* [Assignment]:
Check every line in the listing below for "output". Copy the ones where it occurs.
═══ Information provided
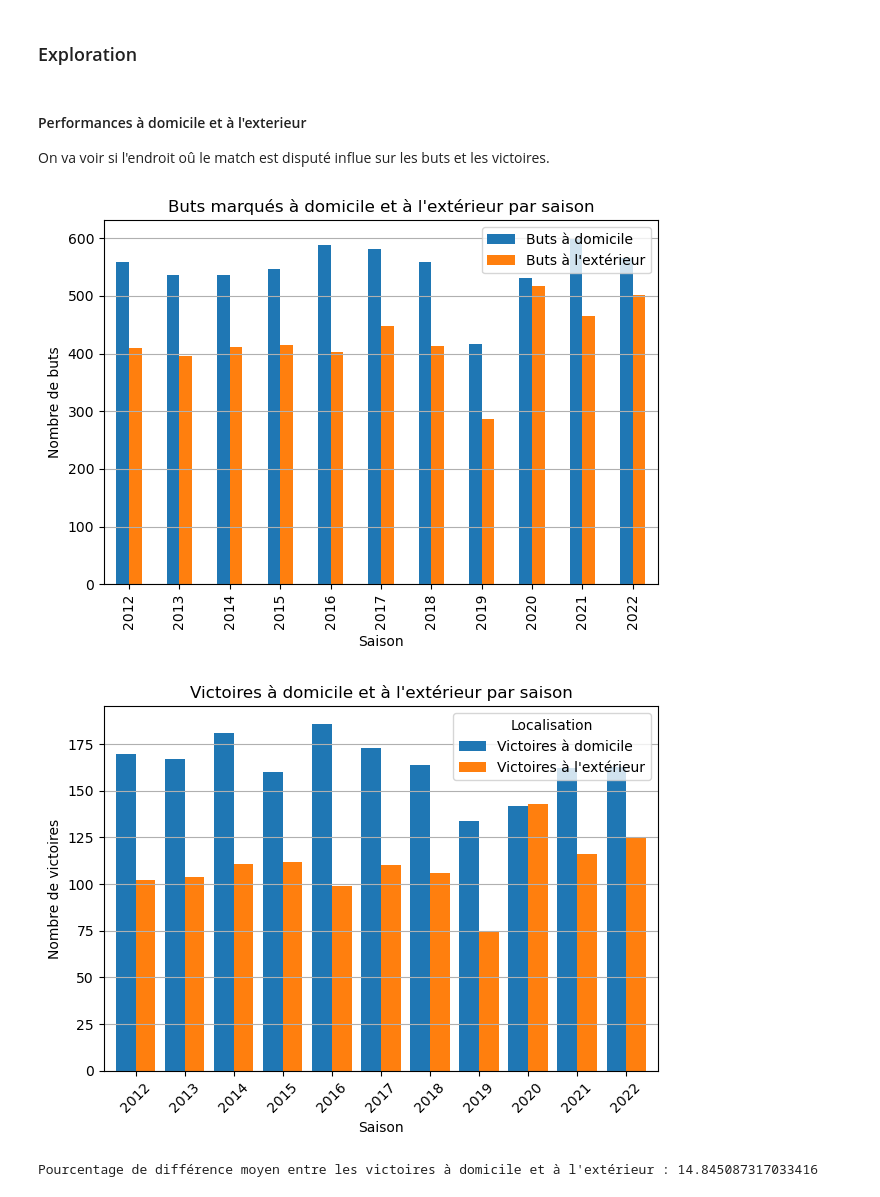
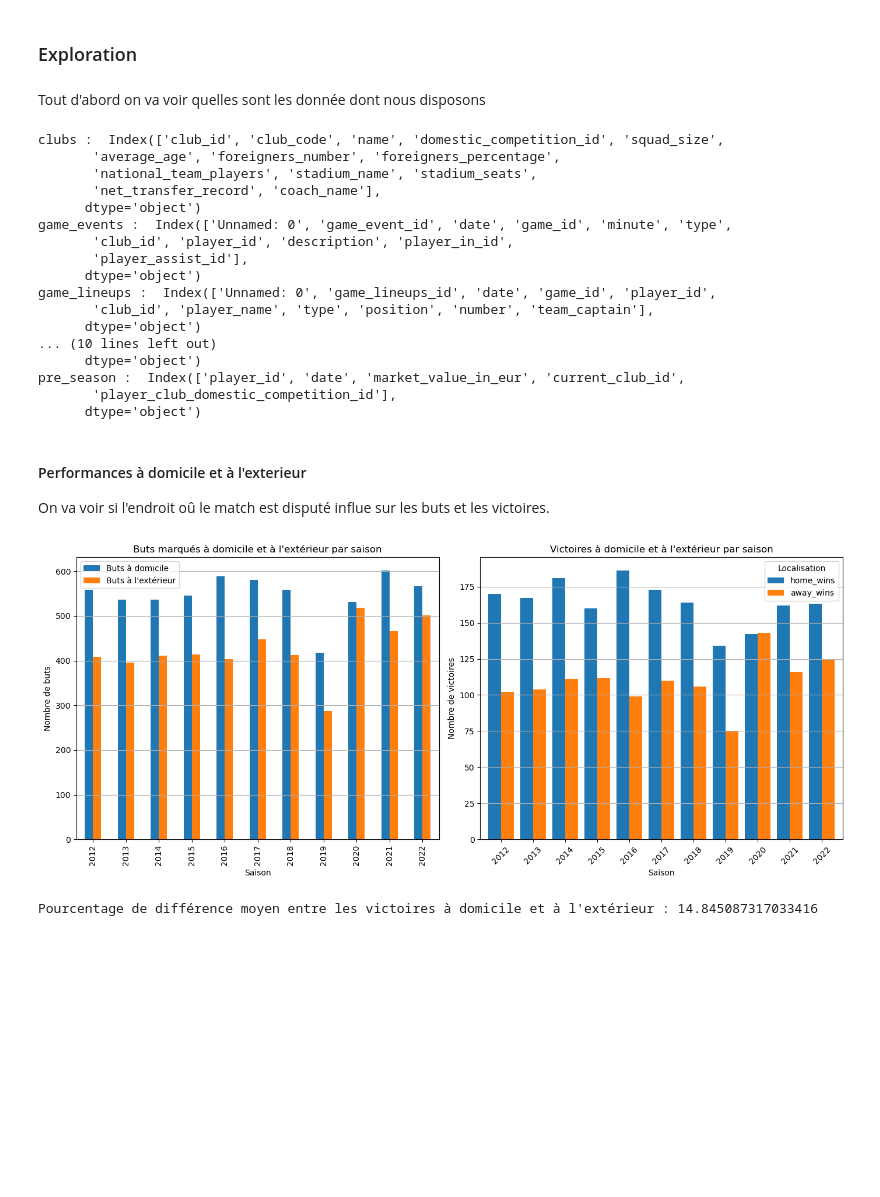
Before and after one commit to Onizaro/ligue1_predictions, a Jupyter notebook: notebook.ipynb, the cells around one changed output. Drawn from its saved outputs; the diff is of its cells as text; code cells hidden in the pictures; blank space fills up the shorter version.

```diff
--- a/notebook.ipynb
+++ b/notebook.ipynb
@@ -42,5 +56,32 @@ pre_season.dropna(axis=1, how="all")
 # %% [markdown]
 ### Exploration
+# %% [markdown]
+Tout d'abord on va voir quelles sont les donnée dont nous disposons
+# %%
+print("clubs : ",clubs.columns)
+print("game_events : ",game_events.columns)
+print("game_lineups : ",game_lineups.columns)
+print("matchs : ",matchs.columns)
+print("player_appearance : ",player_appearance.columns)
+print("pre_season : ",pre_season.columns)
+# %% [output]
+clubs :  Index(['club_id', 'club_code', 'name', 'domestic_competition_id', 'squad_size',
+       'average_age', 'foreigners_number', 'foreigners_percentage',
+       'national_team_players', 'stadium_name', 'stadium_seats',
+       'net_transfer_record', 'coach_name'],
+      dtype='object')
+game_events :  Index(['Unnamed: 0', 'game_event_id', 'date', 'game_id', 'minute', 'type',
+       'club_id', 'player_id', 'description', 'player_in_id',
+       'player_assist_id'],
+      dtype='object')
+game_lineups :  Index(['Unnamed: 0', 'game_lineups_id', 'date', 'game_id', 'player_id',
+       'club_id', 'player_name', 'type', 'position', 'number', 'team_captain'],
+      dtype='object')
+... (10 lines left out)
+      dtype='object')
+pre_season :  Index(['player_id', 'date', 'market_value_in_eur', 'current_club_id',
+       'player_club_domestic_competition_id'],
+      dtype='object')
 # %% [markdown]
 #### Performances à domicile et à l'exterieur
 
@@ -48,41 +89,42 @@ On va voir si l'endroit oû le match est disputé influe sur les buts et les vic
 # %%
 goals_by_season = matchs.groupby('season')[['home_club_goals', 'away_club_goals']].sum()
 home_wins_by_season = matchs.loc[matchs['results'] == 1].groupby('season').size()
 away_wins_by_season = matchs.loc[matchs['results'] == -1].groupby('season').size()
 wins_by_season = pd.concat([home_wins_by_season, away_wins_by_season], axis=1)
-wins_by_season.columns = ['Victoires à domicile', 'Victoires à l\'extérieur']
+wins_by_season.columns = ['home_wins', 'away_wins']
+
+fig, (ax1, ax2) = plt.subplots(1, 2, figsize=(14, 6))
 
 # Plot 1
-goals_by_season.plot(kind='bar')
-plt.title('Buts marqués à domicile et à l\'extérieur par saison')
-plt.xlabel('Saison')
-plt.ylabel('Nombre de buts')
-plt.legend(['Buts à domicile', 'Buts à l\'extérieur'])
-plt.grid(axis='y')
+goals_by_season.plot(kind='bar', ax=ax1)
+ax1.set_title('Buts marqués à domicile et à l\'extérieur par saison')
+ax1.set_xlabel('Saison')
+ax1.set_ylabel('Nombre de buts')
+ax1.legend(['Buts à domicile', 'Buts à l\'extérieur'])
+ax1.grid(axis='y')
+
+# Plot 2
+wins_by_season.plot(kind='bar', width=0.8, ax=ax2)
+ax2.set_title('Victoires à domicile et à l\'extérieur par saison')
+ax2.set_xlabel('Saison')
+ax2.set_ylabel('Nombre de victoires')
+ax2.set_xticks(range(len(wins_by_season.index)))
+ax2.set_xticklabels(wins_by_season.index, rotation=45)
+ax2.legend(title='Localisation')
+ax2.grid(axis='y')
 
 plt.tight_layout()
 plt.show()
 
-# Plot 2
-wins_by_season.plot(kind='bar', width=0.8)
-plt.title('Victoires à domicile et à l\'extérieur par saison')
-plt.xlabel('Saison')
-plt.ylabel('Nombre de victoires')
-plt.xticks(rotation=45)
-plt.legend(title='Localisation')
-plt.grid(axis='y')
-plt.tight_layout()
-plt.show()
 
 
 wins_diff_by_season = home_wins_by_season - away_wins_by_season
 total_matches_by_season = matchs.groupby('season').size()
 percentage_diff_by_season = (wins_diff_by_season / total_matches_by_season) * 100
 average_percentage_diff = percentage_diff_by_season.mean()
 
 print("Pourcentage de différence moyen entre les victoires à domicile et à l'extérieur :", average_percentage_diff)
 # %% [output]
-[figure, old version]
+[figure, new version]
-[figure, removed]
 Pourcentage de différence moyen entre les victoires à domicile et à l'extérieur : 14.845087317033416
 # %% [markdown]
```
Also changed, not shown: parts of 12 cells of this notebook, 2 other files.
══════
* [Response area]:
Before and after one commit to Onizaro/ligue1_predictions, a Jupyter notebook: notebook.ipynb, the cells around one changed output. Drawn from its saved outputs; the diff is of its cells as text; code cells hidden in the pictures; blank space fills up the shorter version.
+# %% [output]
 # %% [output]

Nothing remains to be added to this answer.